Your August 1st article, “Thousands of Homeless Sleep on NYC Streets, Here’s Why They Don’t Have To,” underscores the need for those at the city and state level to come together and reenvision the city’s single homeless services system. It also pinpoints the components of a policy strategy that should be employed to address the long time reality of homeless adults choosing the streets over their unique right to shelter.
As your article mentions, one component of a viable policy solution is addressing the mental health and substance abuse prevalent in single homeless adults. Discussions during a May 2015 roundtable with First Lady Chirlane McCray and shelter providers regarding specialized shelters for those with mental health issues and a higher level of violence are a good starting point (See May 19th Services for the Underserved press release.) Also promising is the training of five to ten thousand NYPD officers to deal with emotionally disturbed persons who are often those living on the streets.

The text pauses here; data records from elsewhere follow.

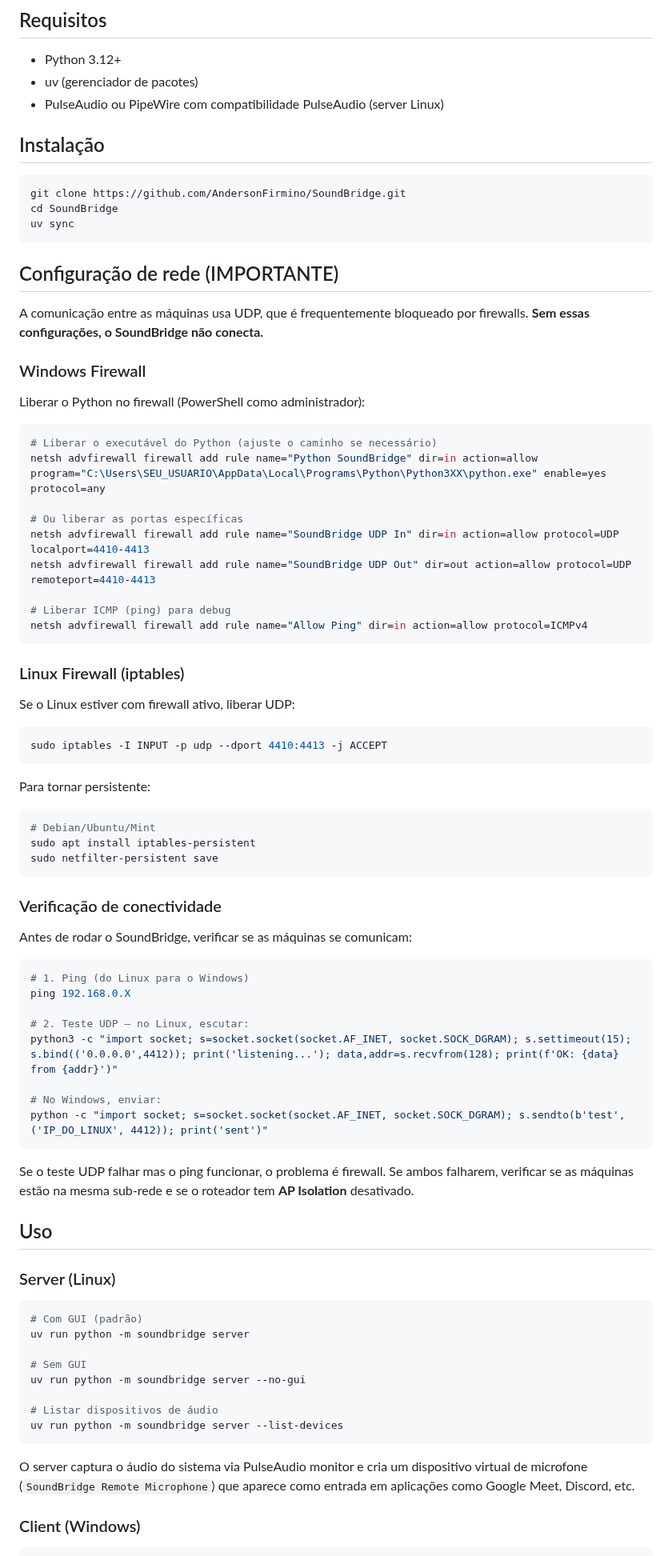
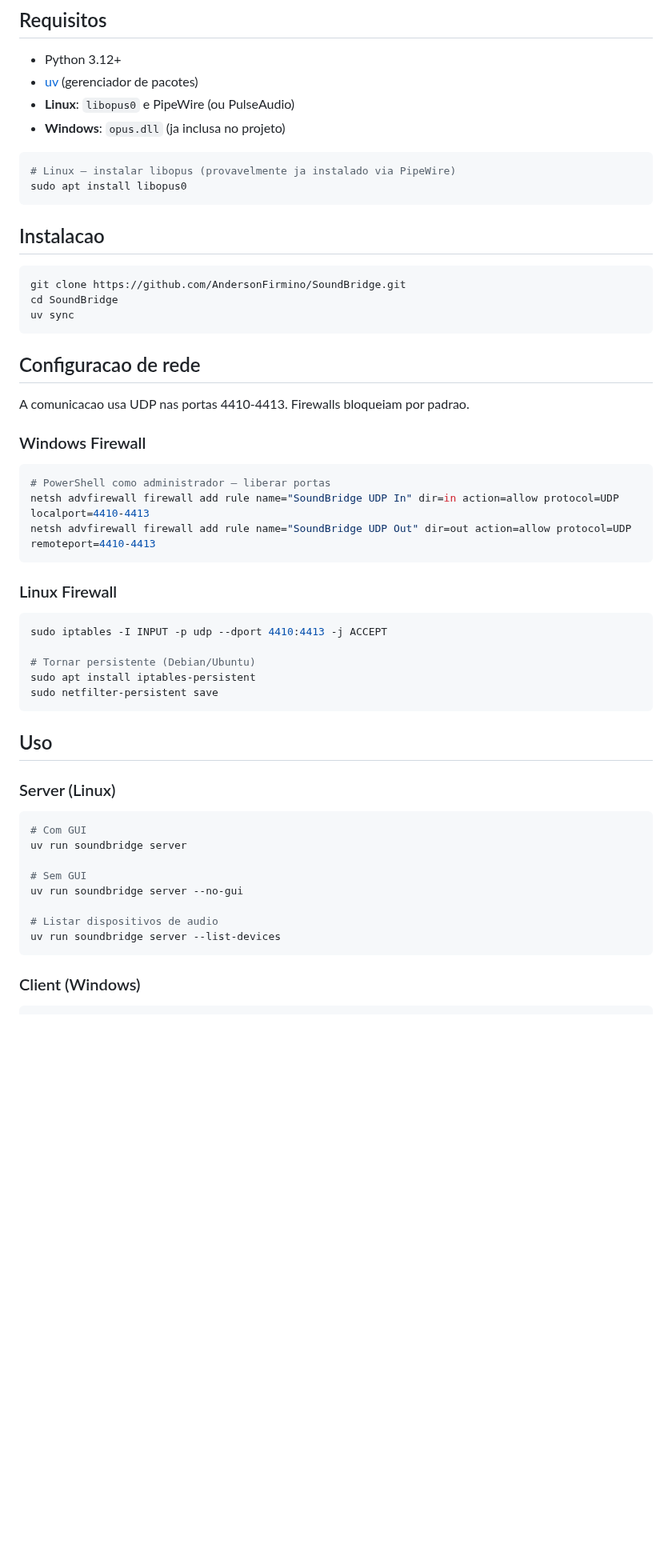
Before and after one commit to AndersonFirmino/SoundBridge, a Markdown page: README.md, the part around one of its changes. Shown at 80% size. GitHub-like rendering; blank space fills up the shorter version.

````diff
--- a/README.md
+++ b/README.md
@@ -45,10 +57,16 @@ Tipos de pacote:
 ## Requisitos
 
 - Python 3.12+
-- uv (gerenciador de pacotes)
-- PulseAudio ou PipeWire com compatibilidade PulseAudio (server Linux)
+- [uv](https://docs.astral.sh/uv/) (gerenciador de pacotes)
+- **Linux**: `libopus0` e PipeWire (ou PulseAudio)
+- **Windows**: `opus.dll` (ja inclusa no projeto)
 
-## Instalação
+```bash
+# Linux — instalar libopus (provavelmente ja instalado via PipeWire)
+sudo apt install libopus0
+```
+
+## Instalacao
 
 ```bash
 git clone https://github.com/AndersonFirmino/SoundBridge.git
@@ -56,75 +74,42 @@ cd SoundBridge
 uv sync
 ```
 
-## Configuração de rede (IMPORTANTE)
+## Configuracao de rede
 
-A comunicação entre as máquinas usa UDP, que é frequentemente bloqueado por firewalls. **Sem essas configurações, o SoundBridge não conecta.**
+A comunicacao usa UDP nas portas 4410-4413. Firewalls bloqueiam por padrao.
 
 ### Windows Firewall
 
-Liberar o Python no firewall (PowerShell como administrador):
-
 ```powershell
-# Liberar o executável do Python (ajuste o caminho se necessário)
-netsh advfirewall firewall add rule name="Python SoundBridge" dir=in action=allow program="C:\Users\SEU_USUARIO\AppData\Local\Programs\Python\Python3XX\python.exe" enable=yes protocol=any
-
-# Ou liberar as portas específicas
+# PowerShell como administrador — liberar portas
 netsh advfirewall firewall add rule name="SoundBridge UDP In" dir=in action=allow protocol=UDP localport=4410-4413
 netsh advfirewall firewall add rule name="SoundBridge UDP Out" dir=out action=allow protocol=UDP remoteport=4410-4413
-
-# Liberar ICMP (ping) para debug
-netsh advfirewall firewall add rule name="Allow Ping" dir=in action=allow protocol=ICMPv4
 ```
 
-### Linux Firewall (iptables)
-
-Se o Linux estiver com firewall ativo, liberar UDP:
+### Linux Firewall
 
 ```bash
 sudo iptables -I INPUT -p udp --dport 4410:4413 -j ACCEPT
-```
 
-Para tornar persistente:
-
-```bash
-# Debian/Ubuntu/Mint
+# Tornar persistente (Debian/Ubuntu)
 sudo apt install iptables-persistent
 sudo netfilter-persistent save
 ```
-
-### Verificação de conectividade
-
-Antes de rodar o SoundBridge, verificar se as máquinas se comunicam:
-
-```bash
-# 1. Ping (do Linux para o Windows)
-ping 192.168.0.X
-
-# 2. Teste UDP — no Linux, escutar:
-python3 -c "import socket; s=socket.socket(socket.AF_INET, socket.SOCK_DGRAM); s.settimeout(15); s.bind(('0.0.0.0',4412)); print('listening...'); data,addr=s.recvfrom(128); print(f'OK: {data} from {addr}')"
-
-# No Windows, enviar:
-python -c "import socket; s=socket.socket(socket.AF_INET, socket.SOCK_DGRAM); s.sendto(b'test', ('IP_DO_LINUX', 4412)); print('sent')"
-```
-
-Se o teste UDP falhar mas o ping funcionar, o problema é firewall. Se ambos falharem, verificar se as máquinas estão na mesma sub-rede e se o roteador tem **AP Isolation** desativado.
 
 ## Uso
 
 ### Server (Linux)
 
 ```bash
-# Com GUI (padrão)
-uv run python -m soundbridge server
+# Com GUI
+uv run soundbridge server
 
 # Sem GUI
-uv run python -m soundbridge server --no-gui
+uv run soundbridge server --no-gui
 
-# Listar dispositivos de áudio
-uv run python -m soundbridge server --list-devices
+# Listar dispositivos de audio
+uv run soundbridge server --list-devices
 ```
-
-O server captura o áudio do sistema via PulseAudio monitor e cria um dispositivo virtual de microfone (`SoundBridge Remote Microphone`) que aparece como entrada em aplicações como Google Meet, Discord, etc.
 
 ### Client (Windows)
 
````
Also changed, not shown: other parts of README.md (+53 -61 lines), soundbridge_pic.png (added).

A critical component of a policy solution is creating more viable alternatives to shelter as well as the unregulated three-quarter houses recently investigated by the NY Times. One such alternative is the drop-in centers mentioned in the August 1st Epoch Times article. For forty years, Urban Pathways has ensured that homeless and at-risk New Yorkers have the housing, services, and support they need to be self-sufficient. The Urban Pathways-operated Olivieri Drop In-Center in Manhattan offers on-site medical, mental health, and substance abuse assessments as well as access to meals, clothing, showers, and recovery programs to nearly 100 homeless individuals each day. The city has extended the operating hours of Olivieri to 24/7, year round, and per the Department of Homeless Services May 2015 Executive Budget testimony, plans to open two additional drop-in centers.

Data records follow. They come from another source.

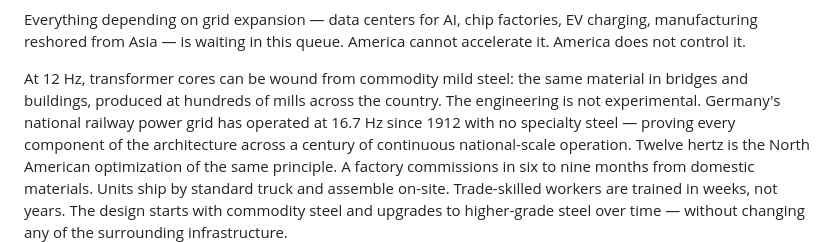
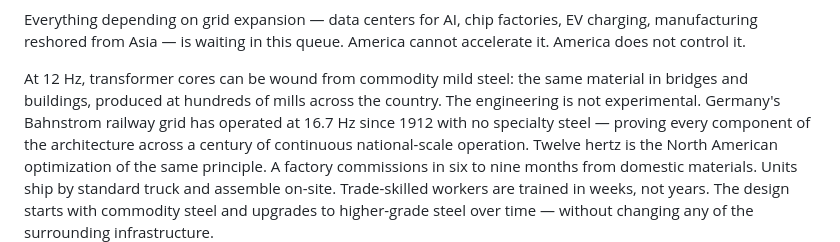
Before and after one commit to moebiusV/papers, a Markdown page: papers/12hz-power-grid/README.md, the part around the change. Drawn GitHub-style.

Commit message:
Restore Bahnstrom to body text — keep it out of main heading only

```diff
--- a/papers/12hz-power-grid/README.md
+++ b/papers/12hz-power-grid/README.md
@@ -21,7 +21,7 @@ America does not control it.
 
 At 12 Hz, transformer cores can be wound from commodity mild steel: the same material in
 bridges and buildings, produced at hundreds of mills across the country. The engineering is
-not experimental. Germany's national railway power grid has operated at 16.7 Hz since 1912
+not experimental. Germany's Bahnstrom railway grid has operated at 16.7 Hz since 1912
 with no specialty steel — proving every component of the architecture across a century of
 continuous national-scale operation. Twelve hertz is the North American optimization of the
 same principle. A factory commissions in six to nine months from domestic materials. Units
```
Also changed, not shown: 1 other file.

Another viable alternative to shelters is the safe havens, also referenced in the August 1st article. Safe havens provide temporary shelter and services to those unwilling to enter city shelters or unable to commit to treatment or recovery as a condition to accessing shelter. They also provide a transitional period to begin the rehabilitative process and recover from the harshness of the streets. New York City has recognized the utility of safe havens. There are ten in four boroughs. Urban Pathways operates Hegeman Safe Haven in Brooklyn and Travelers Safe Haven in Manhattan, which house 91 homeless individuals. Recognizing the utility of the model, the city recently increased its homeless outreach budget to fund over 300 safe haven beds.
A single homelessness policy solution is incomplete without the inclusion of supportive housing, affordable housing combined with support services tailored to individual needs. Supportive housing is effective. In the first five years of the most recent New York City/State supportive housing agreement, New York City chronic homelessness decreased by almost one-half. Its utility, in part, stems from the stabilization it provides to those who have lived extremely unstable lives, including those who have lived on the streets.

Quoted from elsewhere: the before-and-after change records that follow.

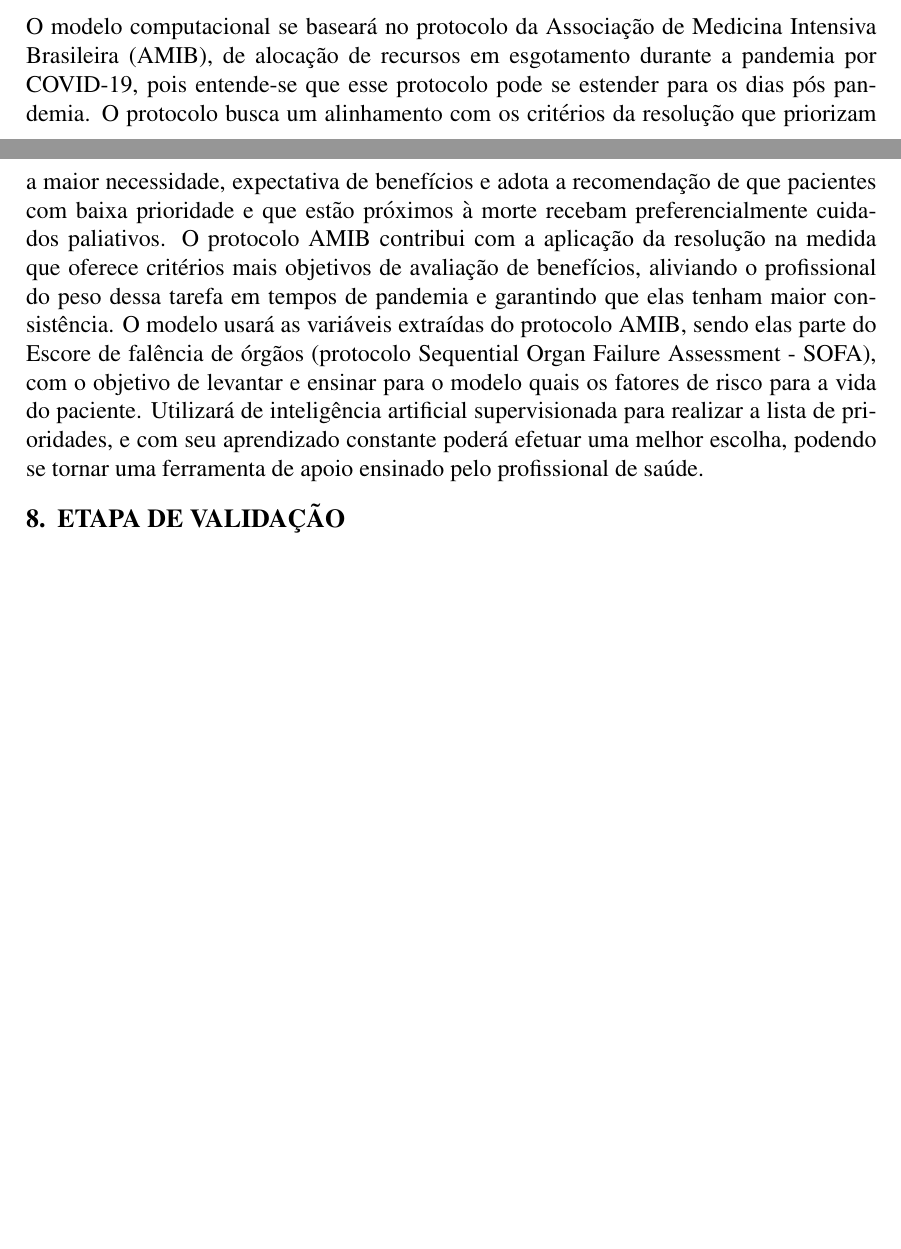
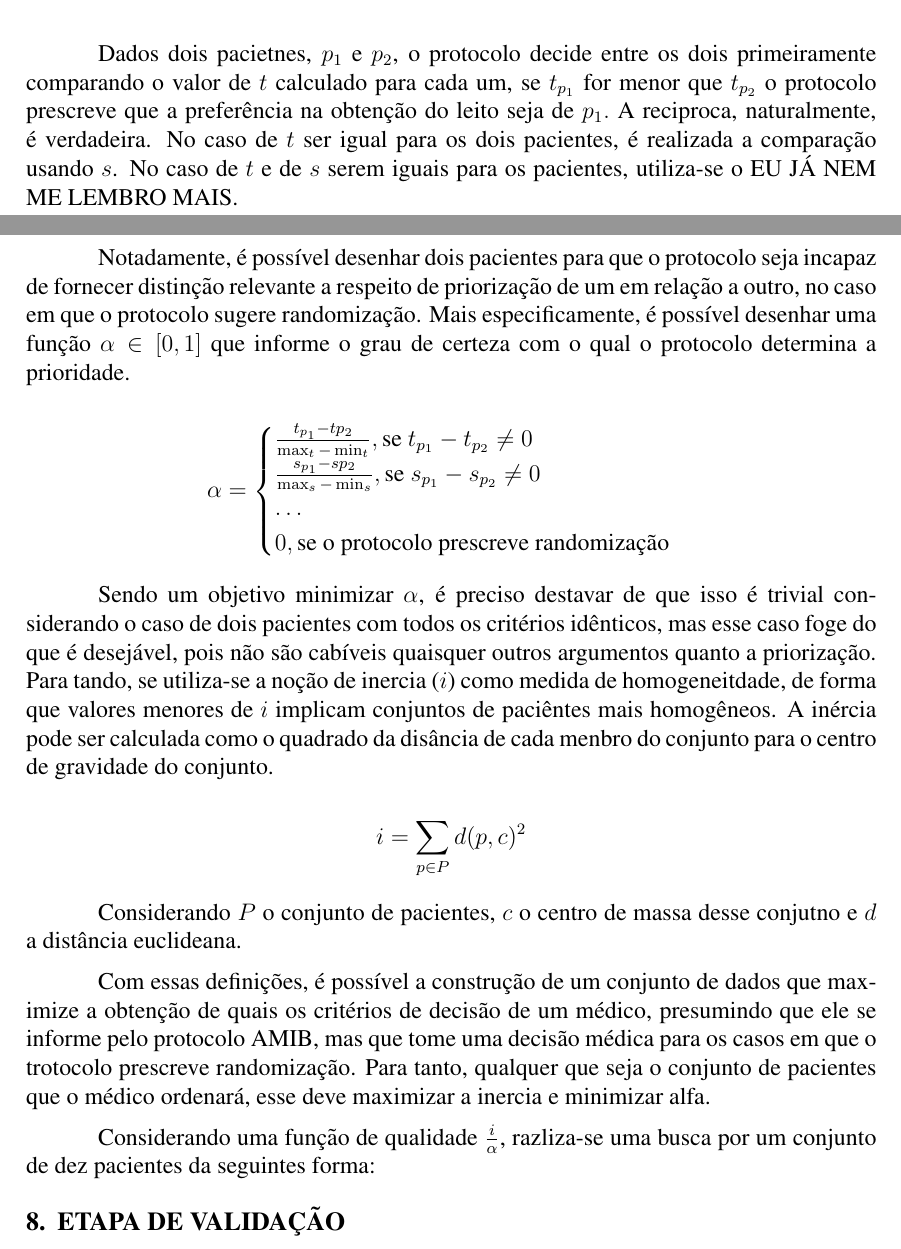
Before and after one commit to alisonsassi95/article_generation_data_Medical_Support_Decision, a LaTeX document (main.tex): two parts of pages 3 and 4 of 7 before the commit and two parts of pages 4 and 5 of 8 after it, joined at a grey line, cut at the place of the change, the shorter picture padded with empty space. Compiled offline with pdfLaTeX.

Commit message:
First notes

```diff
--- a/main.tex
+++ b/main.tex
@@ -3,6 +3,9 @@
 \usepackage{sbc-template}
 
 \usepackage{graphicx,url}
+
+\usepackage{amssymb}
+\usepackage{amsmath}
 
 \usepackage{float}
 \usepackage[utf8]{inputenc}
@@ -78,6 +81,3 @@ Somente a arquitetura não é capaz de criar o sistema, deve existir tecnologias
 
 \section{MODELO COMPUTACIONAL}
 
-O modelo computacional se baseará no protocolo da Associação de Medicina Intensiva Brasileira (AMIB), de alocação de recursos em esgotamento durante a pandemia por COVID-19, pois entende-se que esse protocolo pode se estender para os dias pós pandemia. O protocolo busca um alinhamento com os critérios da resolução que priorizam a maior necessidade, expectativa de benefícios e adota a recomendação de que pacientes com baixa prioridade e que estão próximos à morte recebam preferencialmente cuidados paliativos. O protocolo AMIB contribui com a aplicação da resolução na medida que oferece critérios mais objetivos de avaliação de benefícios, aliviando o profissional do peso dessa tarefa em tempos de pandemia e garantindo que elas tenham maior consistência.
-O modelo usará as variáveis extraídas do protocolo AMIB, sendo elas parte do Escore de falência de órgãos (protocolo Sequential Organ Failure Assessment - SOFA), com o objetivo de levantar e ensinar para o modelo quais os fatores de risco para a vida do paciente.
-Utilizará de inteligência artificial supervisionada para realizar a lista de prioridades, e com seu aprendizado constante poderá efetuar uma melhor escolha, podendo se tornar uma ferramenta de apoio ensinado pelo profissional de saúde.
@@ -84,3 +127,34 @@ Utilizará de inteligência artificial supervisionada para realizar a lista de p
+Dados dois pacietnes, $p_1$ e $p_2$, o protocolo decide entre os dois primeiramente comparando o valor de $t$ calculado para cada um, se  $t_{p_1}$ for menor que $t_{p_2}$ o protocolo prescreve que a preferência na obtenção do leito seja de  $p_1.$
+A reciproca, naturalmente, é verdadeira.
+No caso de $t$ ser igual para os dois pacientes, é realizada a comparação usando  $s$.
+No caso de $t$ e de  $s$ serem iguais para os pacientes, utiliza-se o EU JÁ NEM ME LEMBRO MAIS.
+
+Notadamente, é possível desenhar dois pacientes para que o protocolo seja incapaz de fornecer distinção relevante a respeito de priorização de um em relação a outro, no caso em que o protocolo sugere randomização.
+Mais especificamente, é possível desenhar uma função $\alpha \in [0, 1]$ que informe o grau de certeza com o qual o protocolo determina a prioridade.
+
+\[
+\alpha = \begin{cases}
+    \frac{t_{p_1} - t{p_2}}{\max_t - \min_t}, \text{se } t_{p_1} - t_{p_2} \neq 0 \\
+    \frac{s_{p_1} - s{p_2}}{\max_s - \min_s}, \text{se } s_{p_1} - s_{p_2} \neq 0 \\
+    \ldots \\
+    0, \text{se o protocolo prescreve randomização}
+\end{cases}
+\]
+
+Sendo um objetivo minimizar $\alpha$, é preciso destavar de que isso é trivial considerando o caso de dois pacientes com todos os critérios idênticos, mas esse caso foge do que é desejável, pois não são cabíveis quaisquer outros argumentos quanto a priorização.
+Para tando, se utiliza-se a noção de inercia ($i$) como medida de homogeneitdade, de forma que valores menores de $i$ implicam conjuntos de paciêntes mais homogêneos.
+A inércia pode ser calculada como o quadrado da disância de cada menbro do conjunto para o centro de gravidade do conjunto.
+
+\[
+i = \sum_{p \in P}d(p, c)^2
+\]
+
+Considerando $P$ o conjunto de pacientes, $c$ o centro de massa desse conjutno e $d$ a distância euclideana.
+
+Com essas definições, é possível a construção de um conjunto de dados que maximize a obtenção de quais os critérios de decisão de um médico, presumindo que ele se informe pelo protocolo AMIB, mas que tome uma decisão médica para os casos em que o trotocolo prescreve randomização.
+Para tanto, qualquer que seja o conjunto de pacientes que o médico ordenará, esse deve maximizar a inercia e minimizar alfa.
+
+Considerando uma função de qualidade $\frac{i}{\alpha}$, razliza-se uma busca por um conjunto de dez pacientes da seguintes forma:
 
 \section{ETAPA DE VALIDAÇÃO}
 O processo de validação proposto, é através de casos clínicos hipotéticos, elaborados por grupos de médicos com experiência na área do setor de UTI que reflitam a realidade cotidiana. Os casos deverão ser cadastrados previamente na solução e validados por um profissional da saúde. Cada caso cadastrado na base será alocado a um grupo divididos em dez registros de pacientes, podendo se repetir nos grupos, conforme a aleatoriedade de um algoritmo para que não haja influência humana.
```
Also changed, not shown: main.tex (43 more changed lines).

For too long, individuals have resisted city homeless shelters for a subway seat or park bench. Understanding their motivations, let’s now develop a single adult homeless system response that addresses this reality.
Frederick Shack, LMSW
Chief Executive Officer, Urban Pathways, Inc.
Views expressed in this article are the opinions of the author and do not necessarily reflect the views of The Epoch Times.